WHAT TO WORK ON >>
Would you give the listing back word for word once its pictures are removed?
--------
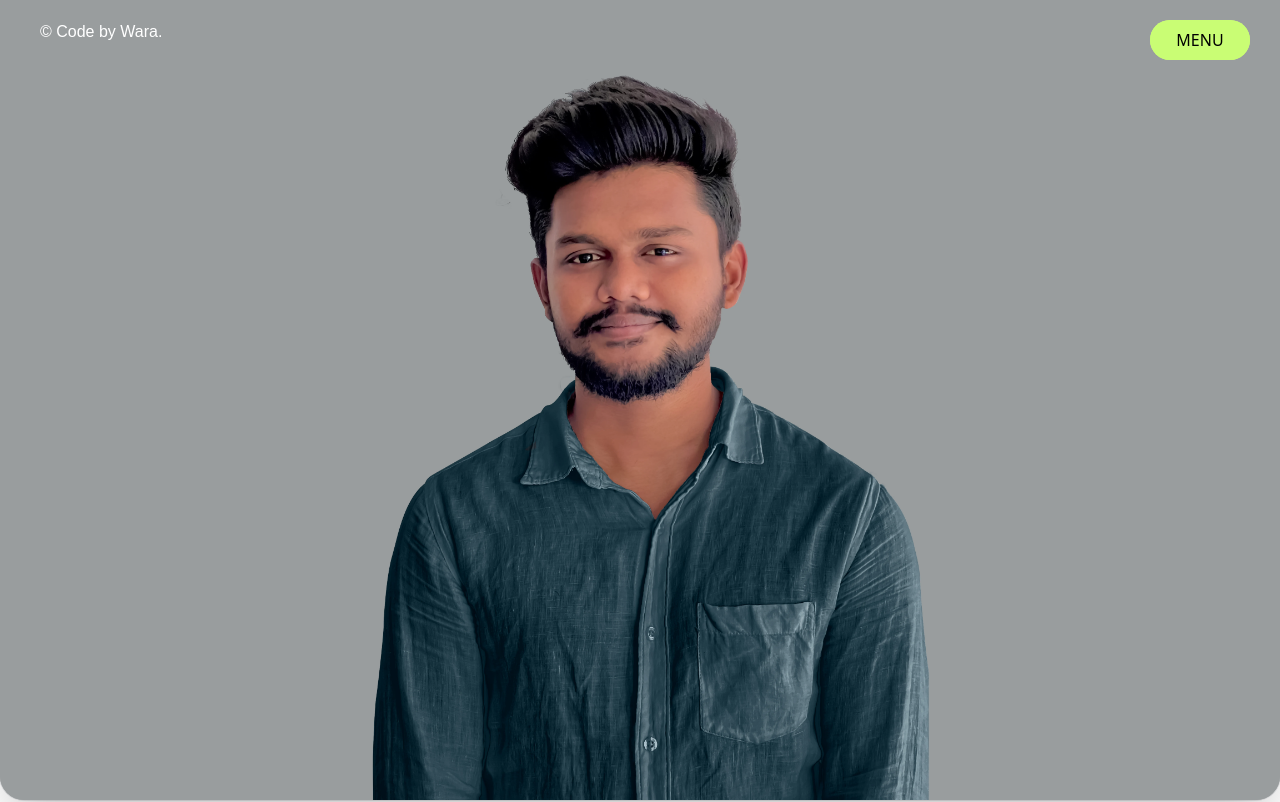
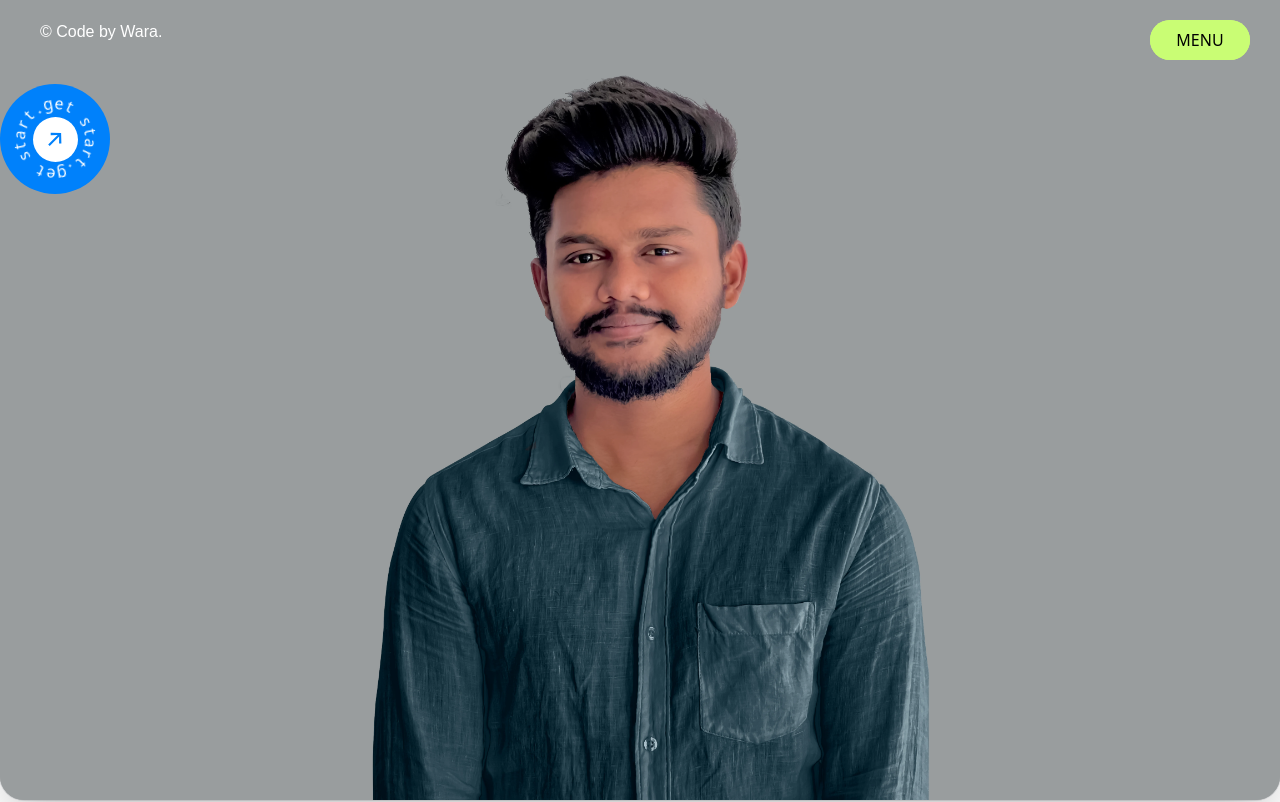
Before and after one commit to Lahiru-911/Lahiru-portfolio, a Next.js app: page / in a window 1280 px wide. Shown: the top 802 px of the page. Built offline with nearby package versions, Linux system fonts and the light colour scheme.

Commit message:
Update page.jsx

```diff
--- a/components/HeroSection/page.jsx
+++ b/components/HeroSection/page.jsx
@@ -170,6 +170,9 @@
 import React from "react";
 import Image from "next/image";
 import { motion } from "framer-motion";
+import MagnetButton from "../MagnetButton/page";
+import { FaTerminal } from "react-icons/fa";
+import Link from "next/link";
 
 const HeroSection = () => {
   return (
@@ -198,7 +201,18 @@
         </motion.div>
 
         {/* Text Content */}
-        <div className="flex flex-col "></div>
+        <div className="flex flex-col ">
+          <FaTerminal className="text-3xl md:text-4xl" />
+          <p>
+            Software <br />
+            Engineer & Web Developer
+          </p>
+          <Link href="/contact">
+            <div>
+              <MagnetButton />
+            </div>
+          </Link>
+        </div>
       </div>
     </>
   );
```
--------
SOLUTION TO THE PROBLEM >>
Before and after one commit to Lahiru-911/Lahiru-portfolio, a Next.js app: page / in a window 1280 px wide. Shown: the top 802 px of the page. Built offline with nearby package versions, Linux system fonts and the light colour scheme.

Commit message:
Update page.jsx

```diff
--- a/components/HeroSection/page.jsx
+++ b/components/HeroSection/page.jsx
@@ -170,6 +170,9 @@
 import React from "react";
 import Image from "next/image";
 import { motion } from "framer-motion";
+import MagnetButton from "../MagnetButton/page";
+import { FaTerminal } from "react-icons/fa";
+import Link from "next/link";
 
 const HeroSection = () => {
   return (
@@ -198,7 +201,18 @@
         </motion.div>
 
         {/* Text Content */}
-        <div className="flex flex-col "></div>
+        <div className="flex flex-col ">
+          <FaTerminal className="text-3xl md:text-4xl" />
+          <p>
+            Software <br />
+            Engineer & Web Developer
+          </p>
+          <Link href="/contact">
+            <div>
+              <MagnetButton />
+            </div>
+          </Link>
+        </div>
       </div>
     </>
   );
```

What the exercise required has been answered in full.